Indian-Americans are "taking over the country", US President Joe Biden said lightheartedly during a congratulatory call with Nasa's aerospace engineer Swati Mohan on Thursday.
The Indian-American was the guidance and controls operations lead for the 2020 Mars mission and her voice was heard around the world from mission control at Nasa's Jet Propulsion Laboratory (JPL) in Pasadena, California in the final minutes as the Perseverance rover landed on Mars on February 18.
"Are you kidding me? What an honour this is," Biden said when Mohan thanked him for the call.
The US president added, "This is an incredible honour. And it's amazing. Indian(s) - of descent - Americans are taking over the country. You, my vice-president, my speechwriter, Vinay. I tell you what."
Biden was referring to Nasa's Mohan, US vice-president Kamala Harris and the director of the White House speechwriting team, Vinay Reddy, who has been with the American president for years now.
Biden might have mentioned the names of a few more Indian-descent members of his administration - actually more than two dozen. Some of them are: Vivek Murthy, the nominee for surgeon general, a position popularly called America's doctor; Neera Tanden, the nominee for budget chief, a cabinet post, before she pulled out; and Kiran Ahuja, the head of the civil service.
Biden then invited Mohan to speak, promising to "be quiet" himself.

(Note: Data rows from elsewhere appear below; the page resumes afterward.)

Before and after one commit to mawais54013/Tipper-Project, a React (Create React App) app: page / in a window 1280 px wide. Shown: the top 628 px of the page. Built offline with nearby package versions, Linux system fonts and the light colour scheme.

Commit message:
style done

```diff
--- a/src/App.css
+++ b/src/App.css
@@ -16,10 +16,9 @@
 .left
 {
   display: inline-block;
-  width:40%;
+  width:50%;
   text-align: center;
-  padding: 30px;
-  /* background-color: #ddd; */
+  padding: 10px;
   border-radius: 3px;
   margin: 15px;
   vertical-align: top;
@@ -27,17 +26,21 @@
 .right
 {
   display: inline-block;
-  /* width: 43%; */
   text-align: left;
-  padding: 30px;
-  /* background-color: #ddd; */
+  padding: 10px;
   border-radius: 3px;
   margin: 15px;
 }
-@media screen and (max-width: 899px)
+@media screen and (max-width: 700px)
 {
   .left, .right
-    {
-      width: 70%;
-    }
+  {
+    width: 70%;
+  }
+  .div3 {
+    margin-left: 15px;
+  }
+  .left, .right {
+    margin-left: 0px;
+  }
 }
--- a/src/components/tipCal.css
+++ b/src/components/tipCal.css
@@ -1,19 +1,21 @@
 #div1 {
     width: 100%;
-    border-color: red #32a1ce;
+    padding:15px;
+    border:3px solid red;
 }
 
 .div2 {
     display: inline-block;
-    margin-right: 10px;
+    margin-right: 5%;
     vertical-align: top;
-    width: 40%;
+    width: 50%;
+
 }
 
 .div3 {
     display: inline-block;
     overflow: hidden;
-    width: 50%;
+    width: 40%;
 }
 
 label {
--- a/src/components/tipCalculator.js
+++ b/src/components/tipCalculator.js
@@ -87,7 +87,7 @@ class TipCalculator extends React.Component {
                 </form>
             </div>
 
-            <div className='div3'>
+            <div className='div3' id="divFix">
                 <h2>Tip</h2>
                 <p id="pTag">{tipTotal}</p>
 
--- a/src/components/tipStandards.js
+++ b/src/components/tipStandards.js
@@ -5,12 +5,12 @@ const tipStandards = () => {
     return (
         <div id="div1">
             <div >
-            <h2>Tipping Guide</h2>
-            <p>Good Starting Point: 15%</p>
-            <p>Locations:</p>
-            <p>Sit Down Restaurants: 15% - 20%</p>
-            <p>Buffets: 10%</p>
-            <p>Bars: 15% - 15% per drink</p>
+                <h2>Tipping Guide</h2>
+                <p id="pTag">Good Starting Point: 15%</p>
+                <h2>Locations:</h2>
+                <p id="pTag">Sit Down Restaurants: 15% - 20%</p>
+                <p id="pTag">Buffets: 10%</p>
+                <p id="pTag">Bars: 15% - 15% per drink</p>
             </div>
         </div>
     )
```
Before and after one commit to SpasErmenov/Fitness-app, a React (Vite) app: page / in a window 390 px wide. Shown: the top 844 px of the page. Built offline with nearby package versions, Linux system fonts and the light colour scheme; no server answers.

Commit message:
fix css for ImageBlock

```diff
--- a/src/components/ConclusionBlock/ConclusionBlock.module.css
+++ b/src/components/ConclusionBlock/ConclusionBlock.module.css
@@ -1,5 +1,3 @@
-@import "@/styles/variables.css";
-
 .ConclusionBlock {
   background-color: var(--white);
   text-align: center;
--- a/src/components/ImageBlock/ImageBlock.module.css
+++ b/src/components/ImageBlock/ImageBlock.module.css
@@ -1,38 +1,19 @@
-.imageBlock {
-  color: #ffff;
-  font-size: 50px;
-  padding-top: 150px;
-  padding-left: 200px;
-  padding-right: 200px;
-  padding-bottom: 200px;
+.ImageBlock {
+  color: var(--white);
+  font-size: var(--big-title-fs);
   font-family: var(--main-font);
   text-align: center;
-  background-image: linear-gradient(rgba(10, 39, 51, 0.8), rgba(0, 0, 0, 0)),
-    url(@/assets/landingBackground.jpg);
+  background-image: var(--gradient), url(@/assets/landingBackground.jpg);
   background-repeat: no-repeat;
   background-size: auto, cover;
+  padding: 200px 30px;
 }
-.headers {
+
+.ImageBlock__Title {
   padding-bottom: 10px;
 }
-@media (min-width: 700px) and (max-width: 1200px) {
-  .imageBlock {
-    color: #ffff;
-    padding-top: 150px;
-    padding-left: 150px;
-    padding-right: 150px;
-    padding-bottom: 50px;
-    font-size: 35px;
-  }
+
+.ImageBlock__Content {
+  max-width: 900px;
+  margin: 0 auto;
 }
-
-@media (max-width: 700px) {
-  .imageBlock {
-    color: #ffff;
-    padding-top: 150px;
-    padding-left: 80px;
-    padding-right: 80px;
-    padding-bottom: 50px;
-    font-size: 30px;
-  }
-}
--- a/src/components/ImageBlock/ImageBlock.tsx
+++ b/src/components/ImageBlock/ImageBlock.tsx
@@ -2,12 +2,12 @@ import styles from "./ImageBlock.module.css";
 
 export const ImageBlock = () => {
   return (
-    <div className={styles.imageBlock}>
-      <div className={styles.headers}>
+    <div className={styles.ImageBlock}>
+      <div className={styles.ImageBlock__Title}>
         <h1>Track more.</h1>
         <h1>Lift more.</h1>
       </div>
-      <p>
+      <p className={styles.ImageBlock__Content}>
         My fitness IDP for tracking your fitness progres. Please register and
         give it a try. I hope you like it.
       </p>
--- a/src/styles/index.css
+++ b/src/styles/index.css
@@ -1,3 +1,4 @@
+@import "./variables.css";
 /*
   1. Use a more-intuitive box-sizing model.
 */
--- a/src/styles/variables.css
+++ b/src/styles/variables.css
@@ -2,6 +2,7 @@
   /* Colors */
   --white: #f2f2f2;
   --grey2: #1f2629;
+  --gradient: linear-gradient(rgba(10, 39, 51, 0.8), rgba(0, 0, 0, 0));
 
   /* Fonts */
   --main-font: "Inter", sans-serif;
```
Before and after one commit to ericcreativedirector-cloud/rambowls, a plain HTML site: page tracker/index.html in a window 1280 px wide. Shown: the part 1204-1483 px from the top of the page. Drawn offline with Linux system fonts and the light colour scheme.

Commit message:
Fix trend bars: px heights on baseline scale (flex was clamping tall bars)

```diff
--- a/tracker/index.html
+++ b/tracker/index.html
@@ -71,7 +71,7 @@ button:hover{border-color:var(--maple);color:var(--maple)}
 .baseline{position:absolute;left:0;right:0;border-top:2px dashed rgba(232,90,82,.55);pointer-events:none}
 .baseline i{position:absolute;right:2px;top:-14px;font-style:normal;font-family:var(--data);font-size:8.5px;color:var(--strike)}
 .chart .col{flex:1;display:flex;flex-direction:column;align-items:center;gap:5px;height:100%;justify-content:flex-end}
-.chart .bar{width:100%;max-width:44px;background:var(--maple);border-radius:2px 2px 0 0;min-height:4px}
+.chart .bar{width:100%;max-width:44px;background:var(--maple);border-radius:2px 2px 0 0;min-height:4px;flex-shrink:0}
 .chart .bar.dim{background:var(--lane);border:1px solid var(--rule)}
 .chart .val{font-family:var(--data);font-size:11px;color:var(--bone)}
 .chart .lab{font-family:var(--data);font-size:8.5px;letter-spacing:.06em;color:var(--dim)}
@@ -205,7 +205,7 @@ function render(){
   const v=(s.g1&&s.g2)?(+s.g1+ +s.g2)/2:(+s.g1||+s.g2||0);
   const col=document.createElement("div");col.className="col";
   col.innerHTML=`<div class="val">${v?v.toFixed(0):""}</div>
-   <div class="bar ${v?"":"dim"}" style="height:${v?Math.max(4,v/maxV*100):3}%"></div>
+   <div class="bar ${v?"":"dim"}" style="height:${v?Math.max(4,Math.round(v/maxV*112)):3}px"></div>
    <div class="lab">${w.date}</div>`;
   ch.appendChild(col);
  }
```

"So, my path actually started way back when I was a child, watching my first episode of Star Trek," Mohan said. "In addition to those fantastical scenes of space, what really captured my attention was this really close-knit team who was working together, manipulating this technological marvel with the sole purpose of exploring space and understanding new things and seeking new life.
"You know, Perseverance is my first mission at JPL where I've gotten to work from the very beginning of formulation, all the way through operations, and it made me feel like I was part of that crew. Being able to work with this incredibly diverse, talented team that has become like a family, spending years creating our own technological marvel has been a privilege.
"You know, those last days and weeks leading up to landing-day, it was pretty smooth, but we were all still really nervous and, frankly, terrified until we got through those final seven minutes. To be able to call 'touchdown' safely, to see those first images come back from Mars, to see the place where we have never been able to go to on Mars before and go there - reach there for the express purpose of seeking out new life just made it feel like I was living in a dream.
"Now that the tremendous relief has passed for the team of being able to be there safely, all that's left is the excitement and the thrill of all the scientific discoveries that are yet to come and what Perseverance can actually find - and hopefully find those signs of past life on Mars."
"Touchdown confirmed," Mohan had said over the public announcement system on February 18 that was heard on live telecast around the world, as mission control JPL erupted in applause, with the personnel leaping to their feet.
She had gone on to say, "Perseverance safely on the surface of Mars, ready to begin seeking the signs of past life."
With those words, Mohan became an overnight sensation.
Mohan moved to the US with her parents when she was just one, and grew up in the Northern Virginia/ Washington, DC metro area. She graduated from Cornell University in mechanical and aerospace engineering and did her masters and PhD at MIT in aeronautics and astronautics.
Biden said on the Nasa call, "What you did, you restored a dose of confidence in the American people. They were beginning to wonder about us. They were beginning to wonder, are we still the country we always believed we were? You guys did it."
Biden turned his attention to Mohan, without mentioning her, underscoring his focus on diversity. "One of the reasons why we're such an incredible country is we're such a diverse country," he said.